=== EXERCISE DIRECTIONS ===
Check every line of the entries below for the word "diff", and copy the ones that have it.

(Change listing data)
━━━━━━━━━━

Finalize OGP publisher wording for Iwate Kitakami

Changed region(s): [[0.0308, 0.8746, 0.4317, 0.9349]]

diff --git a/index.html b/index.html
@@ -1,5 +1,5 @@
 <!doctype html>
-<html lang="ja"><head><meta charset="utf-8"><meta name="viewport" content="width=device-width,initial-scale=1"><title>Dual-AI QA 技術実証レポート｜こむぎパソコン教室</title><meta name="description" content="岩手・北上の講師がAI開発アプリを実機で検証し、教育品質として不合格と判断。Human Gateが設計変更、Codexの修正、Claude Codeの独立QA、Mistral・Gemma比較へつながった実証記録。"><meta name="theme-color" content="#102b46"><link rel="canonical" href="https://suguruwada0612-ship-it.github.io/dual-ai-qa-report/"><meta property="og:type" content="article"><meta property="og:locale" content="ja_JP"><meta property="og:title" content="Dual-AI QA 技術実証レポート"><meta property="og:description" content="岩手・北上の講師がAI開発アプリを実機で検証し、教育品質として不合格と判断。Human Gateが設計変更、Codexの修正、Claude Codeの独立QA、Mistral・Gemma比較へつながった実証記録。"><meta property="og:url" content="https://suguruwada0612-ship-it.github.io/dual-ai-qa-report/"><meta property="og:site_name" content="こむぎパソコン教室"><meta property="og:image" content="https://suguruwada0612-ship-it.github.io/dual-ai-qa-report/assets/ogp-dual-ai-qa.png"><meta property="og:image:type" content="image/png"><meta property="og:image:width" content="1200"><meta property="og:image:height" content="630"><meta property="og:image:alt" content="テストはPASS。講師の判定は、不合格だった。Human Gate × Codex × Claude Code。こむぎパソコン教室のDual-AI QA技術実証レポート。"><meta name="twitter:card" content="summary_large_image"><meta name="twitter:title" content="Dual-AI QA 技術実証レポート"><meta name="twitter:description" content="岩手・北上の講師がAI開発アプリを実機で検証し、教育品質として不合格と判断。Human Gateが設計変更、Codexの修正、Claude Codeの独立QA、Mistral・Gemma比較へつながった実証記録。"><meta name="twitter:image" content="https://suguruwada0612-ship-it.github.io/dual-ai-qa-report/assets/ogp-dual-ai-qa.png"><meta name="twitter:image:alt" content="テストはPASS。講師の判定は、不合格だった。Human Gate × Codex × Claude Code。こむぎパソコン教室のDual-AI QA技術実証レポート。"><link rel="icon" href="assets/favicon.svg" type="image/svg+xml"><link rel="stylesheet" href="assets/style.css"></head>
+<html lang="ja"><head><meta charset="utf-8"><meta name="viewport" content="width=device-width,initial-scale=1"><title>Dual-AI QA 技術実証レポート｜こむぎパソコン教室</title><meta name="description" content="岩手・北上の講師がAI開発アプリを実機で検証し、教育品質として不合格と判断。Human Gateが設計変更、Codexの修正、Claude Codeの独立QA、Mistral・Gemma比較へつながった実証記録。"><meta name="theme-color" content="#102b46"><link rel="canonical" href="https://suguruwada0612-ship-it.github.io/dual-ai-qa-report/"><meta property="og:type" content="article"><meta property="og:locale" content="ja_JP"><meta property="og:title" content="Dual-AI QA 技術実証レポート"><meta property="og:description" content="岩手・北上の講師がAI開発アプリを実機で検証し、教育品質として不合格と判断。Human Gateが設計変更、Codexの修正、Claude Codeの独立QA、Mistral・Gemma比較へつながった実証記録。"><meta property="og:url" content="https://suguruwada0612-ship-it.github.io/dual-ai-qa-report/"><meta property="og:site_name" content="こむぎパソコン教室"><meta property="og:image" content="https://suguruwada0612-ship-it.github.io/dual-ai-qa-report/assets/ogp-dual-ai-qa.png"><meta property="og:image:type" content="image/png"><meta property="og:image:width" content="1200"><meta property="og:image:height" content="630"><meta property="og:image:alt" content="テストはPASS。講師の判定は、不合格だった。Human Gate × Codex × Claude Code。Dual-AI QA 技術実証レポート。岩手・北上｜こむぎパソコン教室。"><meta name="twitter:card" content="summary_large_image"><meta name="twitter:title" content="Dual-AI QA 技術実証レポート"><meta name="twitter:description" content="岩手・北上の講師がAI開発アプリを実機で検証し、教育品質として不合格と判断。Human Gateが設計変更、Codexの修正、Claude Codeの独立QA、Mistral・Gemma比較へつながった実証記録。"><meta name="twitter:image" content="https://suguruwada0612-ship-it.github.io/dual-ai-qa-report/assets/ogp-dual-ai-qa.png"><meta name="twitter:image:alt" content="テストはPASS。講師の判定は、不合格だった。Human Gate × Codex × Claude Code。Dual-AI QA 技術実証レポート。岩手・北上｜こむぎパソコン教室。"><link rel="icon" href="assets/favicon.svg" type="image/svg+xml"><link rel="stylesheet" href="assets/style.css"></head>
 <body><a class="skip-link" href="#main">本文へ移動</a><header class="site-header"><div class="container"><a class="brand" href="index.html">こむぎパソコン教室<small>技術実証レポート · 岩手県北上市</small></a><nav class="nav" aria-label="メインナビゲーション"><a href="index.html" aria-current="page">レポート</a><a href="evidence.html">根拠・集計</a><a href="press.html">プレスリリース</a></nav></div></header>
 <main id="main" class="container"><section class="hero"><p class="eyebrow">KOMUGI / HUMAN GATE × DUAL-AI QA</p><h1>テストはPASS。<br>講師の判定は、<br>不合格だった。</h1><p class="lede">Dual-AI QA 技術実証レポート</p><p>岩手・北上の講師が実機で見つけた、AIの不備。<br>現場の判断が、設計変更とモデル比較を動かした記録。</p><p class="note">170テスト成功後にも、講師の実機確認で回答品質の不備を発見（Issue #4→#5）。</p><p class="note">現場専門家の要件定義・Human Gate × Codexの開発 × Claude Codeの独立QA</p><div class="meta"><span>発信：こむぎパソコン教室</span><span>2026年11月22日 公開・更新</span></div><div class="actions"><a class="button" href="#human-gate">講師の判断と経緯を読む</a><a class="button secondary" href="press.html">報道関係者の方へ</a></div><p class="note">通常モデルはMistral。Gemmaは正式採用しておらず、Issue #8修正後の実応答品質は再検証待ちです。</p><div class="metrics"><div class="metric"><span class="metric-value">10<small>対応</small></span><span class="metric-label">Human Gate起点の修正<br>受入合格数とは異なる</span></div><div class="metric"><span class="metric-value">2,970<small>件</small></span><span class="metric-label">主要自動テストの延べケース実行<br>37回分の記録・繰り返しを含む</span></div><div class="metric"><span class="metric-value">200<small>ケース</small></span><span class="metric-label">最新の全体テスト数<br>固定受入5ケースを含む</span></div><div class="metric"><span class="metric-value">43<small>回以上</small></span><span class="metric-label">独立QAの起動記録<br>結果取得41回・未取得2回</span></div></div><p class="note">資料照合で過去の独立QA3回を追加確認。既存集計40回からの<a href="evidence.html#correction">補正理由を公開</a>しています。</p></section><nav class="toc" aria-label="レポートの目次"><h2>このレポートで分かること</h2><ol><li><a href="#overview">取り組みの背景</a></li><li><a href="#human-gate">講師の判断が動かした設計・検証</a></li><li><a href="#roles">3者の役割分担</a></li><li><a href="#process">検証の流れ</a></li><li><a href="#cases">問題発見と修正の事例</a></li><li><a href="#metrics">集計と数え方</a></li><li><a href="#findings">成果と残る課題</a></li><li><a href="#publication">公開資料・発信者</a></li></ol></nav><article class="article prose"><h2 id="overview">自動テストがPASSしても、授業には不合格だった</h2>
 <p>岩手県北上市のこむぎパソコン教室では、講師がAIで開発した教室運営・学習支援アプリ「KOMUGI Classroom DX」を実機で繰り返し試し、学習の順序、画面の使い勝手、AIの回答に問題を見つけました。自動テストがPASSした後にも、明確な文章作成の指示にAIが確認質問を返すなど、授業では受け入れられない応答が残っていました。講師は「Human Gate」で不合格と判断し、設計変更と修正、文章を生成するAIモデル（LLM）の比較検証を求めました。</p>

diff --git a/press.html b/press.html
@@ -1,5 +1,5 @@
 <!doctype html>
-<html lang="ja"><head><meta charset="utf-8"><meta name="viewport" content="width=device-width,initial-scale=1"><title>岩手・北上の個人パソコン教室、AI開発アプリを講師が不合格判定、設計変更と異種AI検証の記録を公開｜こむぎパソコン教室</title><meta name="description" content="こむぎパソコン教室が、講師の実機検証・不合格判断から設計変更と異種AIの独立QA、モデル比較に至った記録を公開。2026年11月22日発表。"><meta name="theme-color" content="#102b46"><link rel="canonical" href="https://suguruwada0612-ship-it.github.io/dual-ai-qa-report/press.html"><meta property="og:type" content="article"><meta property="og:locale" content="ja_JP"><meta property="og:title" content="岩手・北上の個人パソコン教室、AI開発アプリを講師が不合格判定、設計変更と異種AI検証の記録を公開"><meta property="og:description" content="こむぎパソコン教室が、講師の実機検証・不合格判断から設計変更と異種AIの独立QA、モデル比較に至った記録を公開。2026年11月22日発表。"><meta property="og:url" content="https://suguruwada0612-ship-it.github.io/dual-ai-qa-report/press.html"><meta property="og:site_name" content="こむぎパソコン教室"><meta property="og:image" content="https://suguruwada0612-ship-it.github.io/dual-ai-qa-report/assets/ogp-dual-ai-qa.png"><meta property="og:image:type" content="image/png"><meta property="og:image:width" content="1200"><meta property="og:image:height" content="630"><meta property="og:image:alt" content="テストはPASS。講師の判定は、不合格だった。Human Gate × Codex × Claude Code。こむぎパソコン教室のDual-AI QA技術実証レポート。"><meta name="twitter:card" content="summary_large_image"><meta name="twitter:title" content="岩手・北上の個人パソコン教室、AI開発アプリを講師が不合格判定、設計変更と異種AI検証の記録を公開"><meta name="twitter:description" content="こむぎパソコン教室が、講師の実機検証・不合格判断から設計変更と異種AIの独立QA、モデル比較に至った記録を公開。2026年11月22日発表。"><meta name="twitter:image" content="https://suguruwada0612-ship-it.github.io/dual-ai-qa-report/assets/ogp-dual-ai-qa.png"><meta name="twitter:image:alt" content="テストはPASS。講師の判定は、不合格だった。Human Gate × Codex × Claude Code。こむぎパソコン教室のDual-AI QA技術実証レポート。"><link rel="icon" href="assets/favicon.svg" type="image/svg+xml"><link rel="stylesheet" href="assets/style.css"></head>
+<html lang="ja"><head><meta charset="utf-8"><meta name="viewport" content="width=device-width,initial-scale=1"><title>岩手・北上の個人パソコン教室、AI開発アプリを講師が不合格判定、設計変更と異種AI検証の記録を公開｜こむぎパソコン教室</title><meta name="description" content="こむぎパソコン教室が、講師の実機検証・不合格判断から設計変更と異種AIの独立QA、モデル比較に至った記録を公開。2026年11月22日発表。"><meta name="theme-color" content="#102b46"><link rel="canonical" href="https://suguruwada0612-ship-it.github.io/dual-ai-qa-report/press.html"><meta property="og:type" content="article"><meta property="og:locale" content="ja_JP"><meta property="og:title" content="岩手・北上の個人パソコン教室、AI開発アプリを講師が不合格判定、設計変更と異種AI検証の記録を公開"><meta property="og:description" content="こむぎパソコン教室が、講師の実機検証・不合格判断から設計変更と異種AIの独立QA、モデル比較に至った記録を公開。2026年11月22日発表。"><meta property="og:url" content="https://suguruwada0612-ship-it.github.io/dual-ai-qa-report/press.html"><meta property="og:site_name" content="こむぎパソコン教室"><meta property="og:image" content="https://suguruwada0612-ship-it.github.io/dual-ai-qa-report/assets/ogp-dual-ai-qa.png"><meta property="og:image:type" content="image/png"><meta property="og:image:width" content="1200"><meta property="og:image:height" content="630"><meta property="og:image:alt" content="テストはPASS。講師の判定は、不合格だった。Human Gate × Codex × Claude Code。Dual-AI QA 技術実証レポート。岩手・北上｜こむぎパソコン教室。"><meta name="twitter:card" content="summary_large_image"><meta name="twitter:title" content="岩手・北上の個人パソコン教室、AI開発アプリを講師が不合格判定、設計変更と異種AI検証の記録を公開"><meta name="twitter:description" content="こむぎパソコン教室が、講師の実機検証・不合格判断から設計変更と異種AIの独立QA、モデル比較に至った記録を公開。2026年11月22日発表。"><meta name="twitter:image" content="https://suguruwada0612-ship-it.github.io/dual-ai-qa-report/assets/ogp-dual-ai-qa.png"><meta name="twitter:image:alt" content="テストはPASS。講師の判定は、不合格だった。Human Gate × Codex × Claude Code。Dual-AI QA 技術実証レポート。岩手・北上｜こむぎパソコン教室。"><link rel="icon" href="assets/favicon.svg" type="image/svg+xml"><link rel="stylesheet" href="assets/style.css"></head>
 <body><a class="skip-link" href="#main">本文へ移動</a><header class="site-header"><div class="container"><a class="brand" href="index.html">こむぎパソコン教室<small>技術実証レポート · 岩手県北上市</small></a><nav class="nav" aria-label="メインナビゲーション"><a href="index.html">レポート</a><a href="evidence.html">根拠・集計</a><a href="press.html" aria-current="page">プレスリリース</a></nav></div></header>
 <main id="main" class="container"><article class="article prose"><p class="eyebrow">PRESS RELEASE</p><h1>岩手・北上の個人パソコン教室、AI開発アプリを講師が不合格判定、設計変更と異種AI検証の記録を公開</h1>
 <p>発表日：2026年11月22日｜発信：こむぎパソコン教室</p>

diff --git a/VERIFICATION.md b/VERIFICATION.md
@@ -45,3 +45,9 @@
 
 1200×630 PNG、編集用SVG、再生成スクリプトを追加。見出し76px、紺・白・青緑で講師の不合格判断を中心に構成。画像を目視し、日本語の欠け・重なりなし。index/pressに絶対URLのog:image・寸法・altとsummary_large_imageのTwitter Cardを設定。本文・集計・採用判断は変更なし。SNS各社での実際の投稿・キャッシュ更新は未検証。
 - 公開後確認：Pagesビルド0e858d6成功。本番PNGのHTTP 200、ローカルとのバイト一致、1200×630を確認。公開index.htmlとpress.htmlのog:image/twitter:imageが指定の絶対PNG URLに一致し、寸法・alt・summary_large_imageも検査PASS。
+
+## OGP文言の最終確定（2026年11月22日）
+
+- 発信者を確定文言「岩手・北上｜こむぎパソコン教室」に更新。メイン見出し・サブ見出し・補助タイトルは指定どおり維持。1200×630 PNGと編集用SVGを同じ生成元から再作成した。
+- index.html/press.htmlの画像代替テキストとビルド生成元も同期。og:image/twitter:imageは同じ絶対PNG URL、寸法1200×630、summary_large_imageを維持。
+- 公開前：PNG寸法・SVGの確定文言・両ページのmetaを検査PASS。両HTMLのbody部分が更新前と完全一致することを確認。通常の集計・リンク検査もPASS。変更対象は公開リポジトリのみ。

━━━━━━━━━━

=== RESPONSE FOR THIS EXERCISE ===
diff --git a/index.html b/index.html
diff --git a/press.html b/press.html
diff --git a/VERIFICATION.md b/VERIFICATION.md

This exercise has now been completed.